A Dream of Wild Horses aka "Le Songe des Chevaux Sauvages (1962, 10 mins, color) This landmark short film is a cinematic poem which uses slow motion and soft focus camera to evoke the wild horses of the Camargue District of France, showing them as they roam on the beach through fire and water, biting and kicking one another. The raw yet elegant physicality of the horses in motion is breathtaking and euphoric.

Toothache of a Clown (1972, 10 mins, color)
Clowns are creepy the same way mimes are annoying. This film attempts to calm children's fear of the dentist by having a sad ass clown get his cavity filled. Watch our clown whine, accompanied by half-baked actors and cheap sets in this nitrous oxide-inspired nightmare!

Beat Me, Daddy (1943, 4 mins, B&W)
Features pianist Maurice Rocco performing the wild and raucous boogie woogie classic “Beat Me, Daddy, Eight to the Bar”, later performed by Commander Cody and the Lost Planet Airmen.

Hailstones and Halibut Bones (1963, 8 mins, color)

Celeste Holme reads the poem “Hailstorms and Halibut Bones” by Mary O’Neill that is about colors and the way colors can be described.  Uses animation with lots of flowers, smiley faces, and crazy transforming blobs to help us learn the colors white, red, green, black.

L.A. Too Much (1968, 10 mins, color)
A couple having sex is interposed over shots of the architectural details of a house. Strange noises fill the sound track.  Ultimately the old house succumbs to a violent death.

Free Fall (1964, 10 mins, B&W)

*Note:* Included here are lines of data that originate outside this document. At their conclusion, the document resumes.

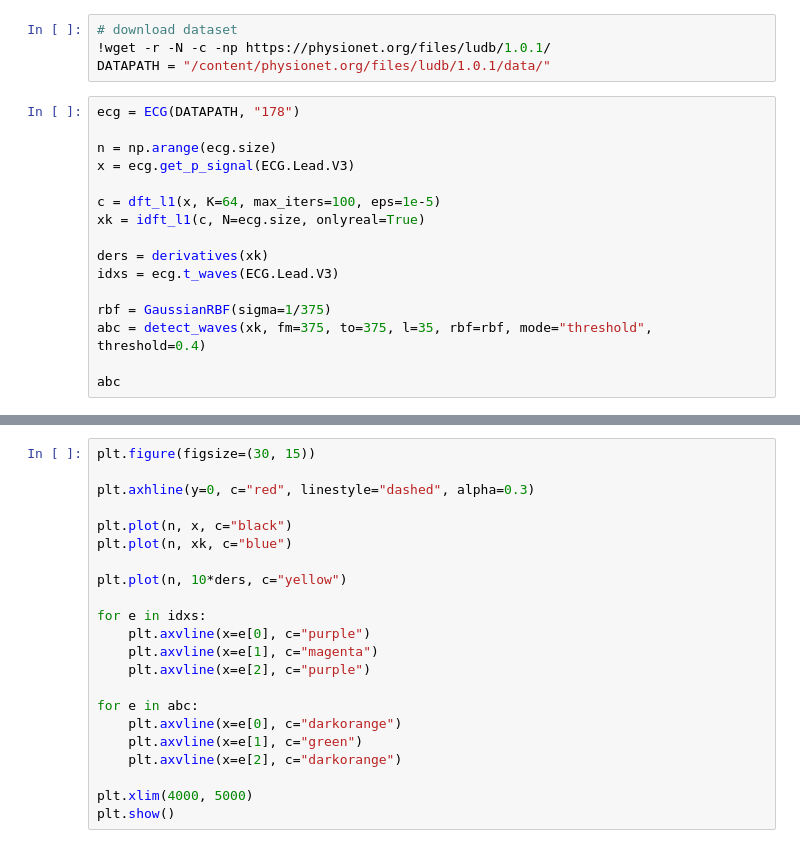
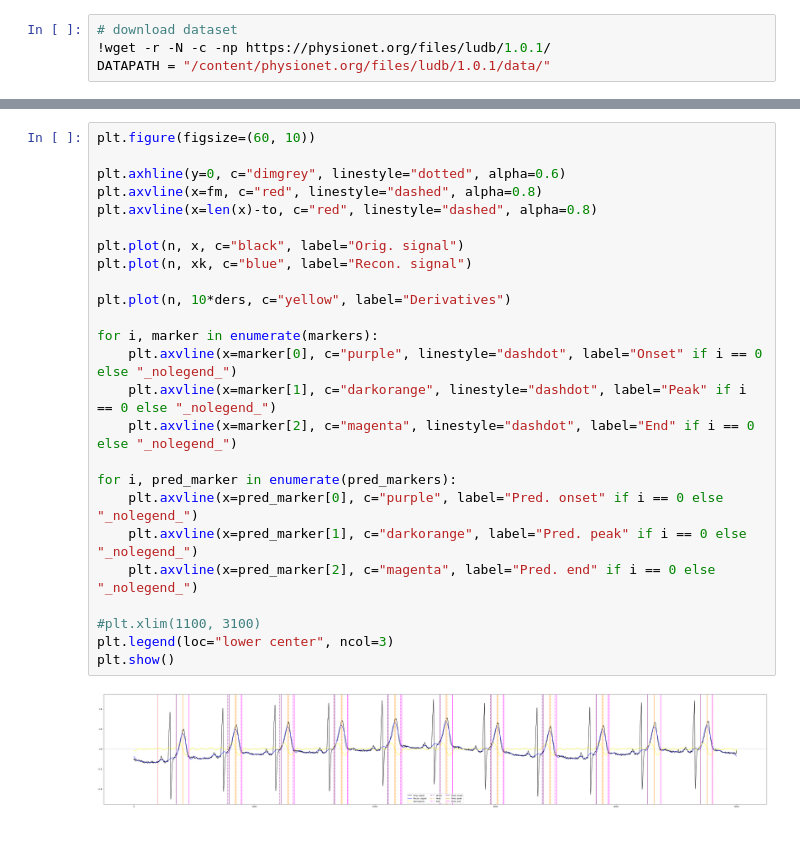
Before and after one commit to MatteoOnger/BSP_Project, a Jupyter notebook: BSP_ECG.ipynb, the cells around one changed output, grey strips where cells are left out. Cells and saved outputs as stored; diff of their text form.

Commit message:
feat: improve wave detector and plot result

```diff
--- a/BSP_ECG.ipynb
+++ b/BSP_ECG.ipynb
@@ -475,19 +507,3 @@ plt.show()
 # download dataset
 !wget -r -N -c -np https://physionet.org/files/ludb/1.0.1/
 DATAPATH = "/content/physionet.org/files/ludb/1.0.1/data/"
-# %%
-ecg = ECG(DATAPATH, "178")
-
-n = np.arange(ecg.size)
-x = ecg.get_p_signal(ECG.Lead.V3)
-
-c = dft_l1(x, K=64, max_iters=100, eps=1e-5)
-xk = idft_l1(c, N=ecg.size, onlyreal=True)
-
-ders = derivatives(xk)
-idxs = ecg.t_waves(ECG.Lead.V3)
-
-rbf = GaussianRBF(sigma=1/375)
-abc = detect_waves(xk, fm=375, to=375, l=35, rbf=rbf, mode="threshold", threshold=0.4)
-
-abc
@@ -494,22 +583,27 @@ abc
 # %%
-plt.figure(figsize=(30, 15))
+plt.figure(figsize=(60, 10))
 
-plt.axhline(y=0, c="red", linestyle="dashed", alpha=0.3)
+plt.axhline(y=0, c="dimgrey", linestyle="dotted", alpha=0.6)
+plt.axvline(x=fm, c="red", linestyle="dashed", alpha=0.8)
+plt.axvline(x=len(x)-to, c="red", linestyle="dashed", alpha=0.8)
 
-plt.plot(n, x, c="black")
-plt.plot(n, xk, c="blue")
+plt.plot(n, x, c="black", label="Orig. signal")
+plt.plot(n, xk, c="blue", label="Recon. signal")
 
-plt.plot(n, 10*ders, c="yellow")
+plt.plot(n, 10*ders, c="yellow", label="Derivatives")
 
-for e in idxs:
-    plt.axvline(x=e[0], c="purple")
-    plt.axvline(x=e[1], c="magenta")
-    plt.axvline(x=e[2], c="purple")
+for i, marker in enumerate(markers):
+    plt.axvline(x=marker[0], c="purple", linestyle="dashdot", label="Onset" if i == 0 else "_nolegend_")
+    plt.axvline(x=marker[1], c="darkorange", linestyle="dashdot", label="Peak" if i == 0 else "_nolegend_")
+    plt.axvline(x=marker[2], c="magenta", linestyle="dashdot", label="End" if i == 0 else "_nolegend_")
 
-for e in abc:
-    plt.axvline(x=e[0], c="darkorange")
-    plt.axvline(x=e[1], c="green")
-    plt.axvline(x=e[2], c="darkorange")
+for i, pred_marker in enumerate(pred_markers):
+    plt.axvline(x=pred_marker[0], c="purple", label="Pred. onset" if i == 0 else "_nolegend_")
+    plt.axvline(x=pred_marker[1], c="darkorange", label="Pred. peak" if i == 0 else "_nolegend_")
+    plt.axvline(x=pred_marker[2], c="magenta", label="Pred. end" if i == 0 else "_nolegend_")
 
-plt.xlim(4000, 5000)
+#plt.xlim(1100, 3100)
+plt.legend(loc="lower center", ncol=3)
 plt.show()
+# %% [output]
+[figure, added]
```
Also changed, not shown: parts of 8 cells of this notebook.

By the brilliant but troubled avant-garde filmmaker Arthur Lipsett (who committed suicide in 1986), Free Fall is, in the words of Lipsett himself, an “attempt to express in filmic terms an intensive flow of life – a vision of a world in the throes of creativity – the transformation of physical phenomena into psychological ones – a visual bubbling of picture and sound operating to create a new continuity of experience – a reality in seeing and hearing which would continually overwhelm the conscious state – penetration of outward appearances – suddenly the continuity is broken – it is as if all clocks ceased to tick – summoned by a big close-up or fragment of a diffuse nature – strange shapes shine forth from the abyss of timelessness.”